Tag: Women’s History

What Women “Want”: Wordsmithing Education Reform Rhetoric

Persuaders and Persuadees The decentralized nature of public education in America means that any one individual who wants to implement sweeping change needs to use rhetoric and persuasion to convince others their idea is the best one. For most of American history, the persuaders have generally come from one demographic group and directed their powers… Read more →

Uncovering the Convent

I study nuns. Now, let me start by saying that I’m not Catholic; I just study nuns in the nineteenth century. I am one of a handful of scholars, mainly women, who study nuns, or more accurately, women religious.1 Although I am immensely passionate about my topic, I find that most people are not aware… Read more →

Murder, She Miniatured: Frances Glessner Lee and The Nutshell Studies of Unexplained Death

Homemaking and Homicide From the outside, Frances Glessner Lee’s childhood home resembled a prison. H. H. Richardson designed the home in 1886 with imposing granite and an austere facade, complete with barred windows. At the time of its construction, the home was considered the eyesore of Chicago’s fashionable Prairie Avenue. The inside of the home… Read more →

Between the Pages: Victorian Women’s Letters to H. Lenox Hodge

This essay was first published at Fugitive Leaves, the blog of The History Medical Library of The College of Physicians of Philadelphia.
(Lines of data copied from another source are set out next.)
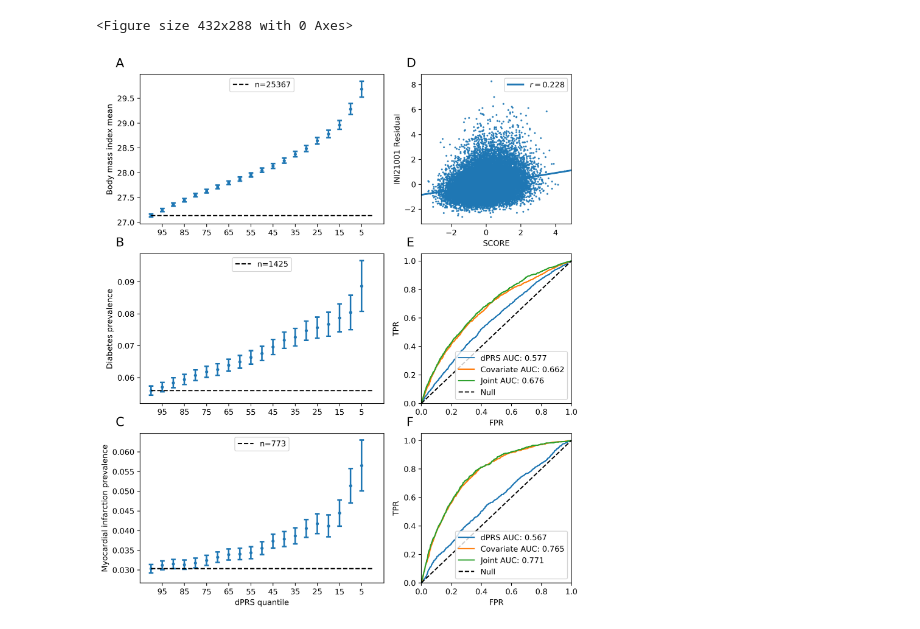
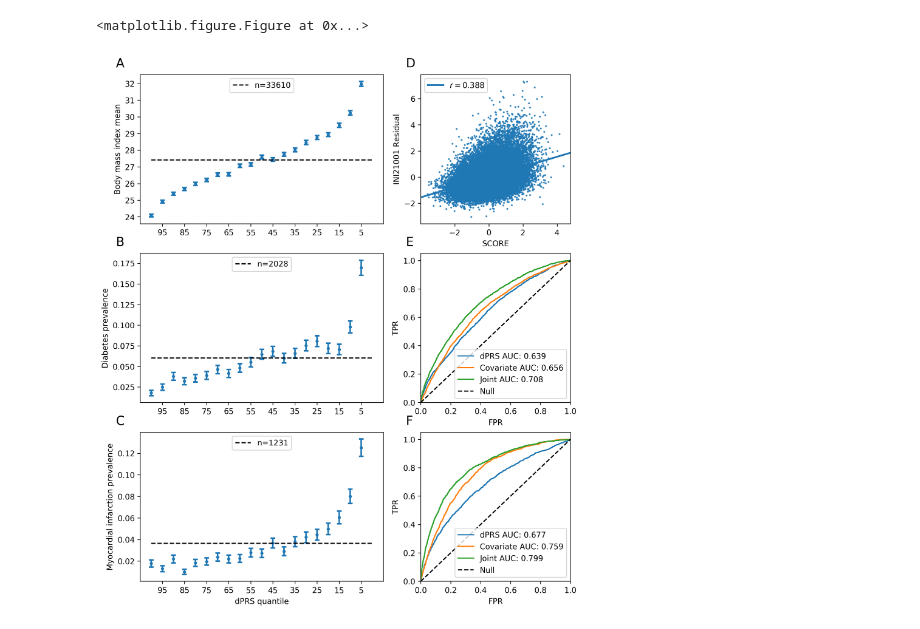
Before and after one commit to rivas-lab/degas-risk, a Jupyter notebook: figures/Figure2-Model-Performance.ipynb, the cells around one changed output. Drawn from its saved outputs; the diff is of its cells as text; code cells hidden in the pictures.

```diff
--- a/figures/Figure2-Model-Performance.ipynb
+++ b/figures/Figure2-Model-Performance.ipynb
@@ -11,6 +10,3 @@ import matplotlib
-# %%
-# Then, "ALWAYS use sans-serif fonts"
-matplotlib.rcParams['font.family'] = "sans-serif"
 # %%
 dataset='all_beta_center_p001_20190621_500PCs'
 
@@ -30,11 +26,9 @@ phenos=pd.read_table('/oak/stanford/groups/mrivas/ukbb24983/phenotypedata/master
                      na_values=-9)
 npc=100 #z['D'].shape[0]
 
-# analysis populations
-wbr=set(pd.read_table('/oak/stanford/groups/mrivas/ukbb24983/sqc/population_stratification_w24983_20190411/'+
-                      'ukb24983_white_british.phe').iloc[:,0].tolist())
-nbw=set(pd.read_table('/oak/stanford/groups/mrivas/ukbb24983/sqc/population_stratification_w24983_20190411/'+
-                      'ukb24983_non_british_white.phe').iloc[:,0].tolist())
+# analysis population
+val=set(pd.read_table('/oak/stanford/groups/mrivas/projects/degas-risk/population-split/'+
+                      'ukb24983_white_british_valid.phe').iloc[:,0].tolist())
 
 # phenotype names
 with open('/oak/stanford/groups/mrivas/users/magu/repos/rivas-lab/ukbb-tools/05_gbe/icdinfo.txt','r') as f:
@@ -57,7 +51,7 @@ for i,phe_code in enumerate(phe_codes):
         plots[(width*i)+ix]=plt.subplot(grid[i*4:(i+1)*4, (6*ix):(6-(7*ix))])
     # scores and phenotypes
     phe_name=code_to_name[phe_code]
-    df=phenos.loc[nbw,[phe_code]+covariate].dropna()
+    df=phenos.loc[val,[phe_code]+covariate].dropna()
     n=df.shape[0]
     weights=z['V'][np.where(z['label_phe_code'] == phe_code),:].flatten()[:npc]
     df['SCORE']=zscore(scores.loc[df.index.tolist(),
@@ -89,35 +83,35 @@ for i,phe_code in enumerate(phe_codes):
         is_bin=False
         # plot correlation with dPRS and residual phenotype
         resid=OLS(df[phe_code],df[covariates]).fit(disp=0).resid_pearson
         sns.regplot(x=df['SCORE'],y=resid,ax=plots[(2*i)+1],scatter_kws={'s':2})
         plots[(2*i)+1].set_ylabel(phe_code+' Residual')
         plots[(2*i)+1].legend(['$r=$'+'{:.3f}'.format(pearsonr(resid,df['SCORE'])[0])])
     # now do quantile plot with modified (only if binary) phenotype
     nq=20
-    plots[2*i].scatter(np.arange(nq), [df.iloc[round(q*n/nq):,:][phe_code].mean() for q in range(nq)], s=9)
+    plots[2*i].scatter(np.arange(nq), [df.iloc[q*n/nq:(q+1)*n/nq,:][phe_code].mean() for q in range(nq)], s=9)
     plots[2*i].errorbar(x=np.arange(nq),
-                        y=[df.iloc[round(q*n/nq):,:][phe_code].mean() for q in range(nq)],
-                        yerr=[df.iloc[round(q*n/nq):,:][phe_code].std()/(((nq-q)*n/nq)**0.5) for q in range(nq)],
+                        y=[df.iloc[q*n/nq:(q+1)*n/nq,:][phe_code].mean() for q in range(nq)],
+                        yerr=[df.iloc[q*n/nq:(q+1)*n/nq,:][phe_code].std()/((n/nq)**0.5) for q in range(nq)],
                         ls='none', capsize=3, elinewidth=2, markeredgewidth=2)
     # labels
     plots[2*i].set_ylabel(phe_name+' {}'.format('prevalence' if is_bin else 'mean'))
     plots[2*i].set_xticks(np.arange(1,nq+1,2))
     plots[2*i].set_xticklabels([int(100*q/nq) for q in reversed(range(1,nq+1,2))])
     plots[2*i].plot([0,nq],[df[phe_code].mean(),df[phe_code].mean()],'k--')
     plots[2*i].legend(['n={}'.format(int(df[phe_code].sum()) if is_bin else df.shape[0])], loc=9)
     plots[2*i].text(-0.1, 1.05, chr((i%len(phe_codes))+65),
                     fontsize=16, transform=plots[2*i].transAxes)
     plots[(2*i)+1].text(-0.1, 1.05, chr((i%len(phe_codes))+65+len(phe_codes)),
                         fontsize=16, transform=plots[(2*i)+1].transAxes)
 
     # add x-axis labels at the very end
     if i==len(phe_codes)-1:
         plots[(2*i)].set_xlabel('dPRS quantile')
     else:
         plots[(2*i)].set_xlabel('')
 
 plt.show()
 fig.savefig("fig2.pdf", bbox_inches='tight')
 # %% [output]
-<Figure size 432x288 with 0 Axes>
+<matplotlib.figure.Figure at 0x...>
-[figure, old version]
+[figure, new version]
```
Also changed, not shown: parts of 1 cell of this notebook, 5 other files.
Cracking open the accordion-notebook of Dr. Hugh Lenox Hodge at The History Medical Library of The College of Physicians of Philadelphia, I read from the top, thumb and index finger poised delicately at… Read more →

From Hospital to Home: Wendy Kline’s Coming Home: How Midwives Changed Birth

Wendy Kline has delivered a new addition to the history of childbirth in America. In her engaging and well-researched book, Coming Home: How Midwives Changed Birth, Kline presents a new and necessary chapter in the story of the medicalization of childbirth in the United States: the history of the home birth movement. Kline has a… Read more →

Japan’s Once and Future Female Emperors

With the abdication today of the Japanese emperor, Akihito, and the passage of the throne to his son, talk has emerged yet again about the future of Japan’s imperial family and its insistence on male dynastic succession. But would it be so revolutionary to put a woman on the throne? History tells us no. In… Read more →

Murder and Motherhood in 1950s Ireland: The Trial of Abortionist Mamie Cadden

On the evening of April 17, 1956, thirty-three-year-old Helen O. visited nurse Mamie Cadden at 17 Hume Street, Dublin, for what she likely thought would be a routine, if illegal, abortion.1 Helen O.’s death after the attempted abortion provoked a national controversy that complicated dominant constructions of motherhood and domesticity in mid-twentieth-century Ireland. In the… Read more →

Mad Libs: A Guide to (White) Women’s History Month

From high school textbooks, we all learned about  famous woman’s name  who is known as the mother of  traditionally masculine discipline . But, few have heard of  not famous woman’s name , an intrepid, fearless, tenacious woman who historians consider the grandmother of  closely related traditionally masculine discipline , paving the way for millions of future women in… Read more →

The Lady with the Alligator Purse

A Tisket a Tasket, Three Little Fishies, Baa Baa Black Sheep — these nursery rhymes were an integral part of my childhood experience. The rhyme that most captured my attention when I was a child, however, was Miss Lucy Had a Baby: Particularly fascinating to me were not the presence of the nurse, doctor, or… Read more →

Colonial Colette: From Orientalism and Egyptian Pantomime to Polaire’s Jamaican “Slave”

I first read excerpts of Colette’s Sido in my IB French class in 2007, so when the recent biopic starring Keira Knightley and produced by Wash Westmoreland came out, I knew that I had to see it. Colette was one of the most prolific French writers of the early twentieth century, well known for her… Read more →